Goal of the exercise
Among the entries below, find the lines with the word "server" and return them.

(Stored data)

Start of Block

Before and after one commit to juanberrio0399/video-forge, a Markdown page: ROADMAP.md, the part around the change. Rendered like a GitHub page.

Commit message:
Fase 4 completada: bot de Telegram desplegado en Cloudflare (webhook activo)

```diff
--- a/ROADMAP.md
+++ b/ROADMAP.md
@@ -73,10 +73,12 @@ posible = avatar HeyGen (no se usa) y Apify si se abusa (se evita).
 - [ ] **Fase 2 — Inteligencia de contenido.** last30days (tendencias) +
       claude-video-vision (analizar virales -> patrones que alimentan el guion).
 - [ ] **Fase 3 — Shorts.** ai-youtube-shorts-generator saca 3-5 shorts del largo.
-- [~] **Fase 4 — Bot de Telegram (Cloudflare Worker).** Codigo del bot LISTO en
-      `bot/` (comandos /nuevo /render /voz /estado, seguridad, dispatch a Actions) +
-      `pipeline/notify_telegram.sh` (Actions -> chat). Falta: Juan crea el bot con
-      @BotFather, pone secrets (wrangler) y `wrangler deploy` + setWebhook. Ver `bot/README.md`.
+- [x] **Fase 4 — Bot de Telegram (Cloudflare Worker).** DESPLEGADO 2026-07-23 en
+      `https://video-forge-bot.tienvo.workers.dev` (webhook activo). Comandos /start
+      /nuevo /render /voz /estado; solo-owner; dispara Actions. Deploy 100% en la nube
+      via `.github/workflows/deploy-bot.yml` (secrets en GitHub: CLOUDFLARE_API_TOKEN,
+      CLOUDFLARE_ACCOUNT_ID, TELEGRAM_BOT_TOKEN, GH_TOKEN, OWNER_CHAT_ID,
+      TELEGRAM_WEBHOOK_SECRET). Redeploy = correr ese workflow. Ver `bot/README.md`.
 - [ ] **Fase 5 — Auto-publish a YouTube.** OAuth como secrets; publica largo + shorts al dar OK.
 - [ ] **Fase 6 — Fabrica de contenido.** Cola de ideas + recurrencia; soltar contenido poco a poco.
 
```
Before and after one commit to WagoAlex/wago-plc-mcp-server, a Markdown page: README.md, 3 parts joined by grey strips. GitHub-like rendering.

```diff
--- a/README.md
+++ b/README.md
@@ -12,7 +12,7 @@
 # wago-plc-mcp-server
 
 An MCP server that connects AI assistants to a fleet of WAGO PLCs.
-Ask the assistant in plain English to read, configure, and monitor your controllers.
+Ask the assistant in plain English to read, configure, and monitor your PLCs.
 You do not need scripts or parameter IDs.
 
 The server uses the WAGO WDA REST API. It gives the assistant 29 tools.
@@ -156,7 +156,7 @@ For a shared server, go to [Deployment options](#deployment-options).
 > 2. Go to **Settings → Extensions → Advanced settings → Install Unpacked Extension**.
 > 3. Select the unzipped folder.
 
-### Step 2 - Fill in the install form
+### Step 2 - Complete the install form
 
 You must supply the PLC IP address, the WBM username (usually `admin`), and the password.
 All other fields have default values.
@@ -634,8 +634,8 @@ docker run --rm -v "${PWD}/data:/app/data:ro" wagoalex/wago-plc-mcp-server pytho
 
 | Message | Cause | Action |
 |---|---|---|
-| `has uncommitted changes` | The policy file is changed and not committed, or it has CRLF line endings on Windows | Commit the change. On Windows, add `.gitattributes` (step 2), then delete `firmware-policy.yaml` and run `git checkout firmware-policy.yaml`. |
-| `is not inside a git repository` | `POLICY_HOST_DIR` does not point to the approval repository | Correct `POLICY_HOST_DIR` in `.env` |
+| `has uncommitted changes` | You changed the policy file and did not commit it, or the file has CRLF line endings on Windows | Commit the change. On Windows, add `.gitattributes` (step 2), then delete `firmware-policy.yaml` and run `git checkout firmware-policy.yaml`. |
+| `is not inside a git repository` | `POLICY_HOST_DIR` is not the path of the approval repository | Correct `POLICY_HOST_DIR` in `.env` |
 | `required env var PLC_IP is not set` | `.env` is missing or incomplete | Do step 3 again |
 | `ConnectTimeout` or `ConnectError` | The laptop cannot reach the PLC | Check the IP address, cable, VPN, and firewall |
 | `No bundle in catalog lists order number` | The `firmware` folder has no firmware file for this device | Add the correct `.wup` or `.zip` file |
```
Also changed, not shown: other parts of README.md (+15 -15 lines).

End of Block

Result of this task
Before and after one commit to WagoAlex/wago-plc-mcp-server, a Markdown page: README.md, 3 parts joined by grey strips. GitHub-like rendering.
 # wago-plc-mcp-server
 An MCP server that connects AI assistants to a fleet of WAGO PLCs.
 The server uses the WAGO WDA REST API. It gives the assistant 29 tools.
@@ -156,7 +156,7 @@ For a shared server, go to [Deployment options](#deployment-options).
@@ -634,8 +634,8 @@ docker run --rm -v "${PWD}/data:/app/data:ro" wagoalex/wago-plc-mcp-server pytho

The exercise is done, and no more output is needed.